In 1770 the East India Company reorganized the engineer corps of the three presidencies, composed of officers only. Native corps of sappers or pioneers were formed later, and officered principally by engineers. The officers of engineers were employed in peacetime on the public works of the country, their services when required being placed at the disposal of the military authorities. The Indian Engineers have not only distinguished themselves in the operations of war, but have left monuments of engineering skill in the irrigation works, railways, surveys, roads, bridges, public buildings and defences of the country. When Indian administration was transferred to the crown (1862) the Indian Engineers became “Royal,” so that there now exists but one corps, the Royal Engineers. This is composed of about 1000 officers and 7700 warrant and non-commissioned officers and men. Of the officers some 220 are attached to units, about 400 employed either at home or in the colonies on engineering duties in military commands, on the staff, or on special duty, and about 370 on the Indian establishment. The supreme technical control of the Royal Engineers is exercised from the War Office. See also United Kingdom; Army.

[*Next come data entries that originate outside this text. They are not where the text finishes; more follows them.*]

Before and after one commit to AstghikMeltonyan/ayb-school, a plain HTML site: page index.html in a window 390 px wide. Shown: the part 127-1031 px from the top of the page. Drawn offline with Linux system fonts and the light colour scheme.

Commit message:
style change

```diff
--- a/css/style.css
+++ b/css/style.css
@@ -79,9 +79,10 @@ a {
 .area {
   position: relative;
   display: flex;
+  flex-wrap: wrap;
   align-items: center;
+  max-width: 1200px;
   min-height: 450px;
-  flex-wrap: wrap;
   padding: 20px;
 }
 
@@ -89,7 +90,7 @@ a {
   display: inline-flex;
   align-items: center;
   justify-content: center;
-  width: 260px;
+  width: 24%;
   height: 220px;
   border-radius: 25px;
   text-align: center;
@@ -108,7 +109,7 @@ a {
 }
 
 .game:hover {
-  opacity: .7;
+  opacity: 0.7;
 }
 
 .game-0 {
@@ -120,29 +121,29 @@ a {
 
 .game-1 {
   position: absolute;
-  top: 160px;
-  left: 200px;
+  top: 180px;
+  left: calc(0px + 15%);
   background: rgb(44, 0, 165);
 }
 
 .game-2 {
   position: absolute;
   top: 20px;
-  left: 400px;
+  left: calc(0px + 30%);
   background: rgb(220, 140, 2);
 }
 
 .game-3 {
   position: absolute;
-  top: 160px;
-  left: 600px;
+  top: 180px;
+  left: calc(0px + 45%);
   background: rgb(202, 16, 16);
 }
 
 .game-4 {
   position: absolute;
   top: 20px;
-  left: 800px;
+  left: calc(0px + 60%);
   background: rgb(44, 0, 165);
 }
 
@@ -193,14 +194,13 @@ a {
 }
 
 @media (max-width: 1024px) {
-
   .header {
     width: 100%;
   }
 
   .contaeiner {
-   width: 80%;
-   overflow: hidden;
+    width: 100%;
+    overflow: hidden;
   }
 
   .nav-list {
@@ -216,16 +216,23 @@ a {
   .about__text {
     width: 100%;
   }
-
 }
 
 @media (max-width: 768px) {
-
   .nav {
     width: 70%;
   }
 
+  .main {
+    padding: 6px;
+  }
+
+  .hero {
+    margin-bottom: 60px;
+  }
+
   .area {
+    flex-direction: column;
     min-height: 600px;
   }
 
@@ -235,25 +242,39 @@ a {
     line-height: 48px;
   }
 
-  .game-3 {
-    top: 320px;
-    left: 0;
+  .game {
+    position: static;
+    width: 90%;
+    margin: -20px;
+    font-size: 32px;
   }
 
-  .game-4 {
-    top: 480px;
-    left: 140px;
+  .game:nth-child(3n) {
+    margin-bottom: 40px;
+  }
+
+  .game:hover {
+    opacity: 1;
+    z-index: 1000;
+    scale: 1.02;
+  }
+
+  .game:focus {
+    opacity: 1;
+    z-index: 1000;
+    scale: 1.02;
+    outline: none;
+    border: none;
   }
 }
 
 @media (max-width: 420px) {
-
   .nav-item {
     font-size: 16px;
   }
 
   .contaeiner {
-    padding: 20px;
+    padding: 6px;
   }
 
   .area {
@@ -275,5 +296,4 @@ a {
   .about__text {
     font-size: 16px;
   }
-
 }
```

The history of the French engineers shows a somewhat similar line of development. Originally selected officers of infantry were given brevets as engineers, and these men performed military and also civil duties for the king’s service by the aid of companies of workmen enlisted and discharged from time to time. Vauban (q.v.) was the founder of the famous corps de Génie (1690). Its members were selected officers and civilians, employed in all branches of military and naval services, and it soon achieved its European reputation as the first school of fortification and siegecraft. It received a special uniform in 1732. About 1755 it was for a time merged in the artillery. In 1766 the title of Génie was conferred upon the officers, and the same name (troupes de Génie) was given to the previously existing companies of sappers and miners in 1801.
In the United States the separate Corps of Engineers (since 1794 there had been a Corps of Artillerists and Engineers) was organized in 1802, starting with a small body stationed at West Point, which in 1838 and 1846 was gradually increased, and in 1861 given three additional companies. In 1866 they were formed into a battalion and stationed at Willets Point, N.Y. In 1901 they were reorganized in three battalions, with a total strength of 1282. The U.S. Engineer School, formerly at Willets Point, was transferred in 1901 to Washington. Until 1866 the military academy at West Point was under the supervision of the Corps of Engineers, but from that time its direction was thrown open; but the highest branch at West Point is still regarded as that of the engineers. The Corps of Engineers has done a great deal of highly important work in the United States, notably in building forts, and improving rivers and harbours for navigation.
See Maj.-Gen. R. W. Porter, Hist, of the Corps of Royal Engineers (Chatham, 1889); C. Lecomte, Les Ingénieurs militaires de la France (Paris, 1903); H. Frobenius, Geschichte der K. preuss. Ingenieur- und Pioneer-Korps (Berlin, 1906).